The drawings shown here explain how scholar Geza Alföldy, a specialist in reconstructing “ghost” inscriptions, was able to deduce the wording on the Colosseum’s original dedication. Today, the stone slab bears a fifth-century C.E. inscription carved into the rock that describes a series of repairs to the structure (drawing A, above; the darker tint indicates the surviving portion of the inscription). But Alföldy and others had noted the presence of holes in the stone along three pairs of parallel lines (drawing B).
The holes once held pegs onto which metal letters were fastened. Through meticulous work Alföldy arrived at the phrases that had once adorned the rock; these are shown superimposed on the inscription visible today (drawing C).
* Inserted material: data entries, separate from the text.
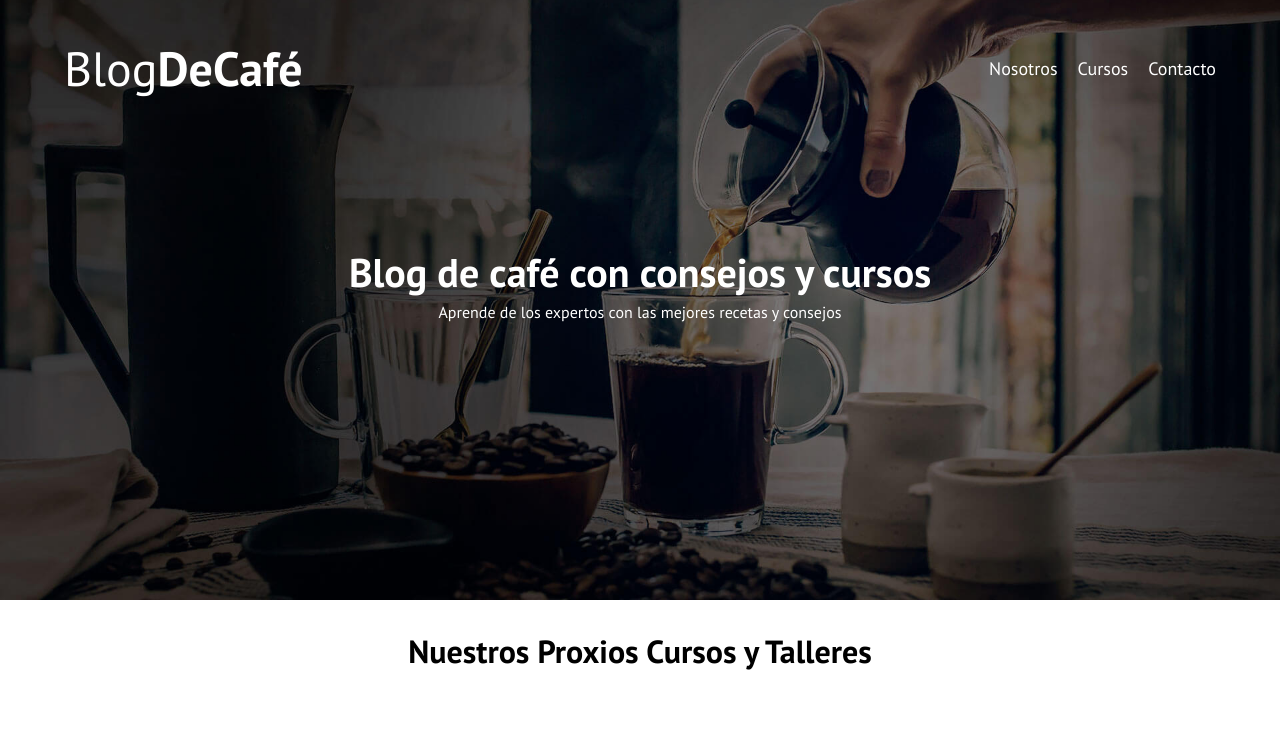
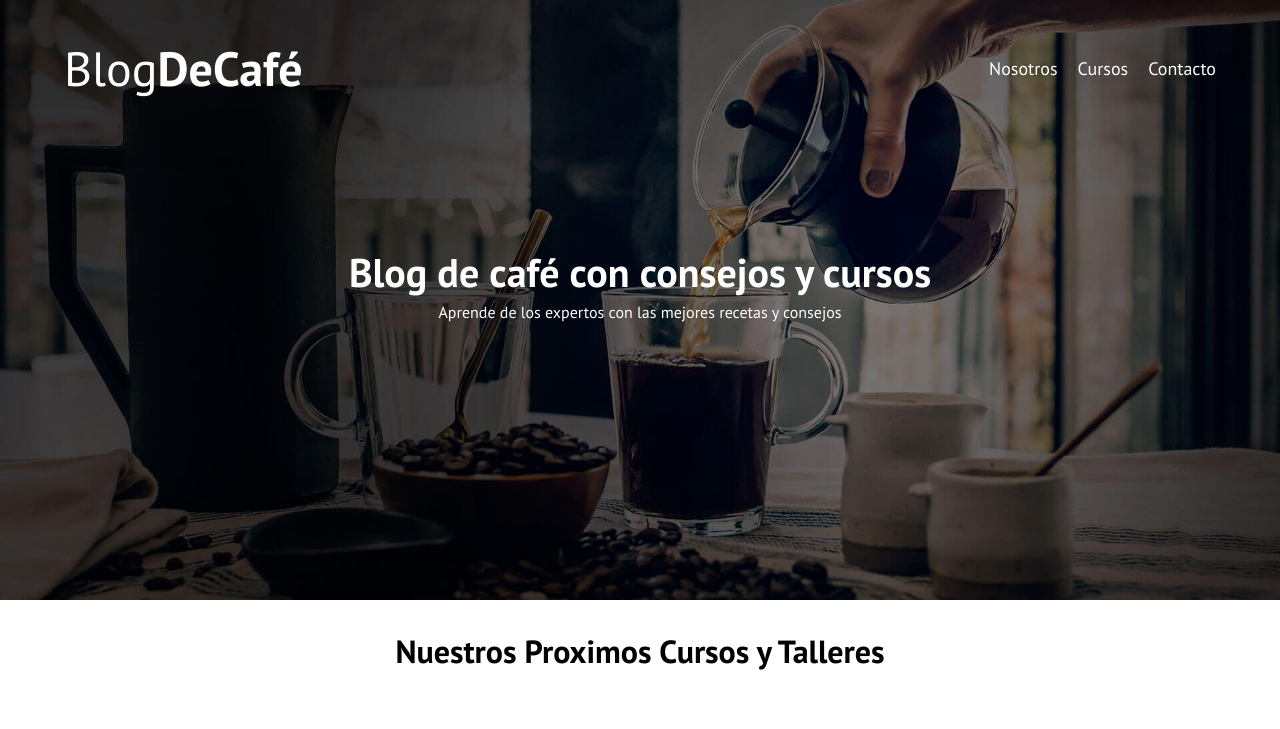
Before and after one commit to AlejoLopez23/blog-cafe, a plain HTML site: page cursos.html in a window 1280 px wide. Shown: the top 729 px of the page. Drawn offline with Linux system fonts and the light colour scheme.

Commit message:
modificacion de prueba

```diff
--- a/cursos.html
+++ b/cursos.html
@@ -16,13 +16,11 @@
                 <a class="logo" href="index.html">
                     <h1 class="logo__nombre no-margin centrar-texto">Blog<span class="logo__bold">DeCafé</span> </h1>
                 </a>
-
                 <nav class="navegacion">
                     <a href="nosotros.html" class="navegacion__enlace">Nosotros</a>
                     <a href="cursos.html" class="navegacion__enlace">Cursos</a>
                     <a href="contacto.html" class="navegacion__enlace">Contacto</a>
                 </nav>
-
             </div>
         </div>
         <div class="header__texto">
@@ -32,7 +30,7 @@
     </header>
 
     <main class="contenedor">
-        <h3 class="centrar-texto">Nuestros Proxios Cursos y Talleres</h3>
+        <h3 class="centrar-texto">Nuestros Proximos Cursos y Talleres</h3>
 
         <div class="curso">
             <div class="curso__imagen">
```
Not only did Alföldy determine the original inscription, but he 027deduced that two emperors, Vespasian (ruled 69 to 79 C.E.) and his son Titus (ruled 79 to 81 C.E.), had a hand in its wording: The first line of Vespasian’s dedication read “IMP CAES VESPASIANUS AVG” (Emperor Caesar Vespasian Augustus) (drawing D); Titus, who added two levels to the Colosseum, only needed to add a “T.” (for Titus) to make the phrase his own.
Titus had the C and the A from “CAES” moved to the right just enough to squeeze in the T and a small triangle that functioned as a modern period—making it serve as his initial (drawing E; the holes marked in green were added to make the “T.” fit; the holes marked in red were the original holes in “CAES”).
The result—a “new”dedication attributing the construction of the Colosseum to Titus but still explaining that it was done ex manubiis, with the proceeds from the spoils of war. In the accompanying article, author Louis Feldman suggests that the war from which those spoils came was the Great Jewish Revolt against Rome in 66–70 C.E., when Titus destroyed the Jerusalem Temple.